In conclusion, when you create psychological safety with your team, you create an environment that taps into the human element of work instead of treating them as simple cogs in a machine. When coupled with high accountability for results, psychological safety helps you create a learning team that constantly adapts to challenges. In this way, your team has the best chance of expressing its full potential. And that leads to more innovation and creativity in your organization.

Learn more about Amy Edmondson’s research and how to create psychological safety in your organization with her book, The Fearless Organization: Creating Psychological Safety or her TedX Talk.

WANT TO USE THIS IN YOUR NEWSLETTER, BLOG OR WEBSITE? You can, as long as you include this information with it: Beth Strathman works with women in leadership who want to have more positive impact within their organizations, by gaining greater presence and composure, focus, and influence with their teams.
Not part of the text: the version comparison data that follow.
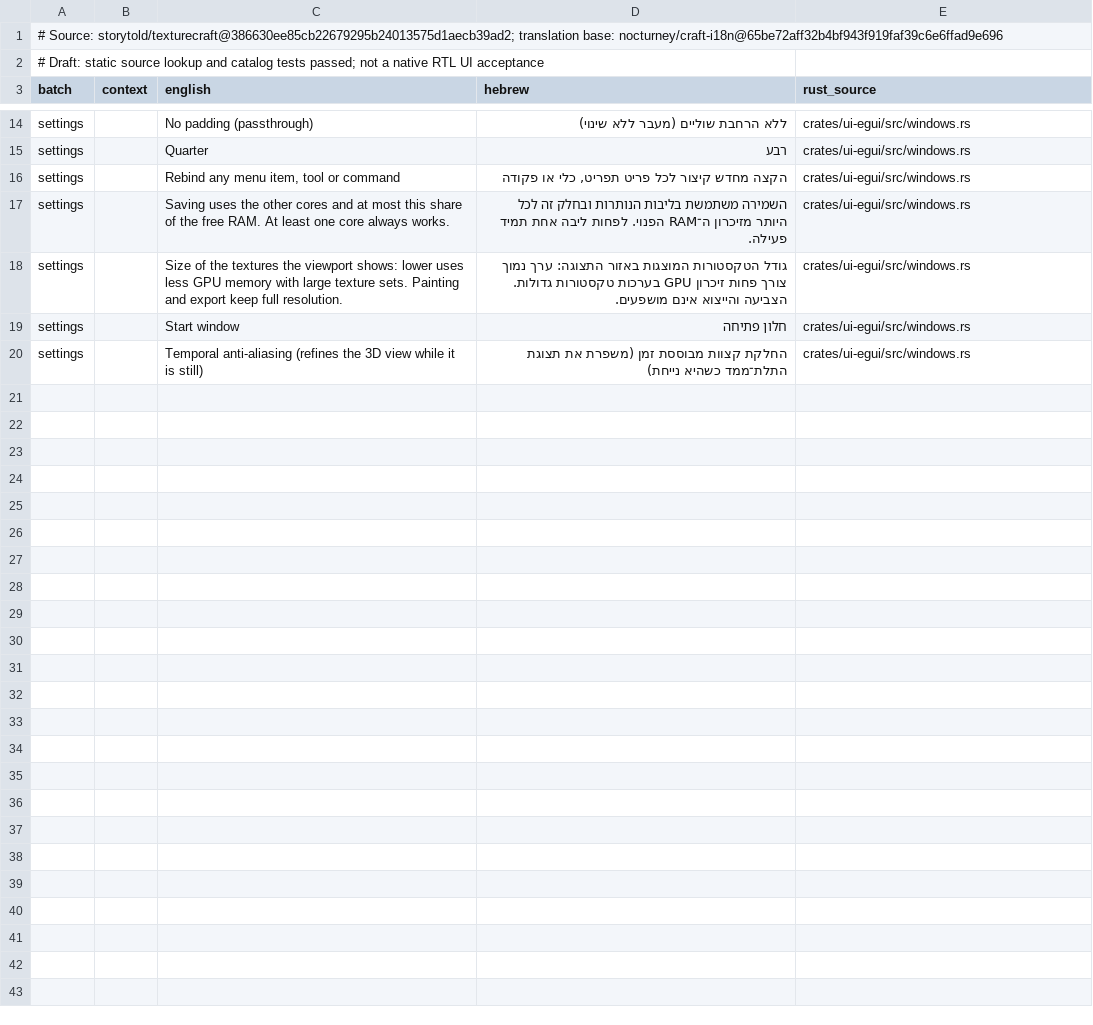
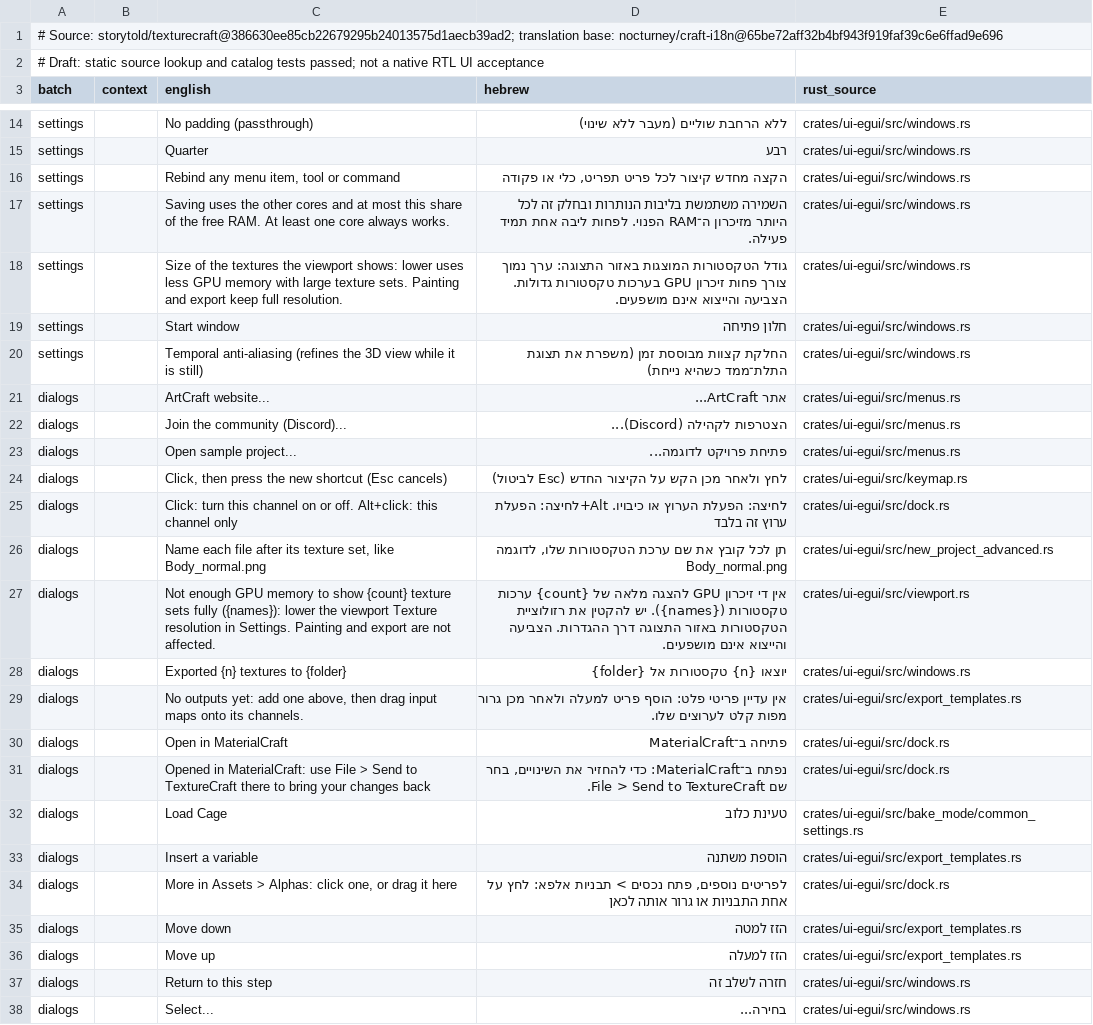
Before and after one commit to nocturney/craft-i18n, a TSV file: docs/he-texturecraft-quickwins-2026-11-13.tsv, drawn as a sheet; only a part is shown, gaps mark what is left out.

Commit message:
i18n(texturecraft): add 18 Hebrew dialogs and actions labels

```diff
--- a/docs/he-texturecraft-quickwins-2026-11-13.tsv
+++ b/docs/he-texturecraft-quickwins-2026-11-13.tsv
@@ -20 +20,19 @@ settings		Start window	חלון פתיחה	crates/ui-egui/src/windows.rs
 settings		Temporal anti-aliasing (refines the 3D view while it is still)	החלקת קצוות מבוססת זמן (משפרת את תצוגת התלת־ממד כשהיא נייחת)	crates/ui-egui/src/windows.rs
+dialogs		ArtCraft website...	אתר ArtCraft...	crates/ui-egui/src/menus.rs
+dialogs		Join the community (Discord)...	הצטרפות לקהילה (Discord)...	crates/ui-egui/src/menus.rs
+dialogs		Open sample project...	פתיחת פרויקט לדוגמה...	crates/ui-egui/src/menus.rs
+dialogs		Click, then press the new shortcut (Esc cancels)	לחץ ולאחר מכן הקש על הקיצור החדש (Esc לביטול)	crates/ui-egui/src/keymap.rs
+dialogs		Click: turn this channel on or off. Alt+click: this channel only	לחיצה: הפעלת הערוץ או כיבויו. Alt+לחיצה: הפעלת ערוץ זה בלבד	crates/ui-egui/src/dock.rs
+dialogs		Name each file after its texture set, like Body_normal.png	תן לכל קובץ את שם ערכת הטקסטורות שלו, לדוגמה Body_normal.png	crates/ui-egui/src/new_project_advanced.rs
+dialogs		Not enough GPU memory to show {count} texture sets fully ({names}): lower the viewport Texture resolution in Settings. Painting and export are not affected.	אין די זיכרון GPU להצגה מלאה של {count} ערכות טקסטורות ({names}). יש להקטין את רזולוציית הטקסטורות באזור התצוגה דרך ההגדרות. הצביעה והייצוא אינם מושפעים.	crates/ui-egui/src/viewport.rs
+dialogs		Exported {n} textures to {folder}	יוצאו {n} טקסטורות אל {folder}	crates/ui-egui/src/windows.rs
+dialogs		No outputs yet: add one above, then drag input maps onto its channels.	אין עדיין פריטי פלט: הוסף פריט למעלה ולאחר מכן גרור מפות קלט לערוצים שלו.	crates/ui-egui/src/export_templates.rs
+dialogs		Open in MaterialCraft	פתיחה ב־MaterialCraft	crates/ui-egui/src/dock.rs
+dialogs		Opened in MaterialCraft: use File > Send to TextureCraft there to bring your changes back	נפתח ב־MaterialCraft: כדי להחזיר את השינויים, בחר שם File > Send to TextureCraft.	crates/ui-egui/src/dock.rs
+dialogs		Load Cage	טעינת כלוב	crates/ui-egui/src/bake_mode/common_settings.rs
+dialogs		Insert a variable	הוספת משתנה	crates/ui-egui/src/export_templates.rs
+dialogs		More in Assets > Alphas: click one, or drag it here	לפריטים נוספים, פתח נכסים > תבניות אלפא: לחץ על אחת התבניות או גרור אותה לכאן	crates/ui-egui/src/dock.rs
+dialogs		Move down	הזז למטה	crates/ui-egui/src/export_templates.rs
+dialogs		Move up	הזז למעלה	crates/ui-egui/src/export_templates.rs
+dialogs		Return to this step	חזרה לשלב זה	crates/ui-egui/src/windows.rs
+dialogs		Select...	בחירה...	crates/ui-egui/src/windows.rs
```
Also changed, not shown: locales/he/texturecraft.tsv, 2 other files.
Learn more at: firebrandconsultingllc.com.

new growth

Stop Distractions By Going Back to Your Purpose

With all the distractions in today’s world, it’s easy for your focus to blur and boundaries around your time to erode. Devices, apps, and social media comprise the main technological distractions, with open offices and co-workers creating distractions as well. All told, it’s estimated that you are distracted from your work approximately 2 hours per day!

Additionally, you can create your own distractions. You might want to be (overly) helpful to others and be seen as a team player, so before you know it, you go out of your way and spend time on activities that are not about what is important to you/your team. It is also easy to distract yourself from the things you don’t want to do or don’t feel confident about doing. Moreover, simply the day-to-day busy-ness of life and work can pull you away from the important things to what’s urgent.

Go Back to Purpose

To re-orient yourself, go back to purpose. It seems odd that something as general as “purpose” can create more targeted focus. However, the reason you become unfocused is you lose sight of where you’re headed and the reason for all of your activity. And that reason your doing the work you’re doing comes from a larger purpose. Your personal purpose, the company’s purpose, or the purpose of an initiative can put things into perspective and allow you to re-dedicate yourself to focusing on what matters.

To that point, purpose is what you believe in. It’s “why” you do what you do. For example, at work, you might be leading a team to implement a piece of the company’s strategic plan. What’s the purpose of that plan – why is it important to the company and how does that “why” translate to the work done by your team?

Use Purpose to Re-Commit and Re-Focus Others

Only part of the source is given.